*** INPUT DATA ***

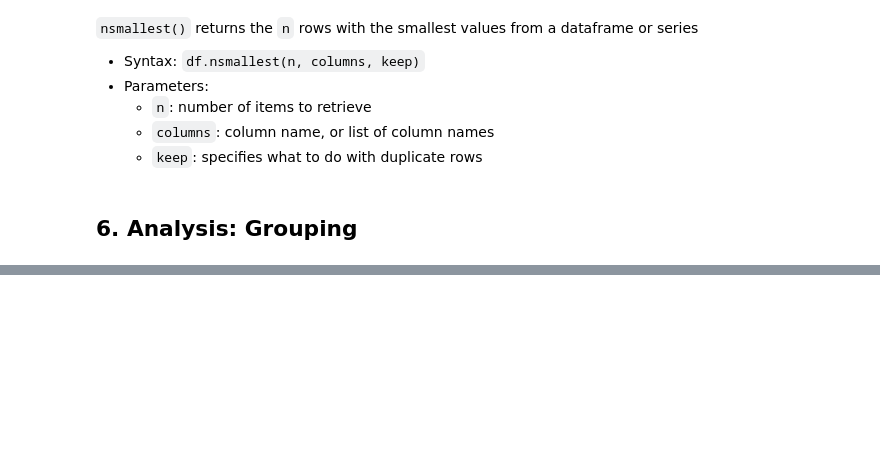
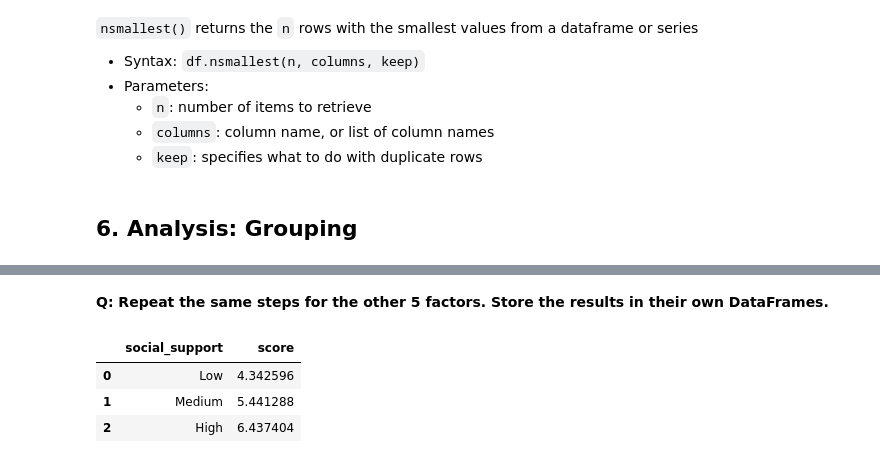
Before and after one commit to kelpppp/world-happiness-practice, a Jupyter notebook: notebook.ipynb, the cells around one changed output, grey strips where cells are left out. Saved outputs shown, nothing was run; the diff lists cells and outputs as text; code cells hidden in the pictures; blank space fills up the shorter version.

```diff
--- a/notebook.ipynb
+++ b/notebook.ipynb
@@ -269,0 +337,23 @@ df_gdp_above_median.nsmallest(10, 'score')
+# %% [markdown]
+**Q: Repeat the same steps for the other 5 factors. Store the results in their own DataFrames.**
+# %%
+labels = ['Low', 'Medium', 'High']
+factors = ['gdp_per_capita', 'social_support', 'life_expectancy', 'freedom', 'generosity', 'perceived_corruption']
+# created dictionary of dataframes
+dfs_avg_score_by_tier = {}
+
+# for each factor, dynamically create its dataframe of average score by tier
+# store each created dataframe into a dictionary of dataframes
+for factor in factors:
+    # create dataframe
+    dfs_avg_score_by_tier[f'df_avg_score_by_{factor}'] = df_2019.groupby(
+        pd.qcut(df_2019[factor], q=3, labels=labels)
+        )['score'].mean().reset_index()
+
+# verify by accessing a dataframe in dataframes dictionary
+dfs_avg_score_by_tier['df_avg_score_by_social_support'].head()
+# %% [output]
+|  | social_support | score |
+| 0 | Low | 4.342596 |
+| 1 | Medium | 5.441288 |
+| 2 | High | 6.437404 |
```
Also changed, not shown: parts of 9 cells of this notebook.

*** End of INPUT DATA ***

WHAT IS REQUIRED
Search the data above for the word "notebook" and count the lines where it appears. Only the number should be given.

RESULT FOR THIS EXERCISE
4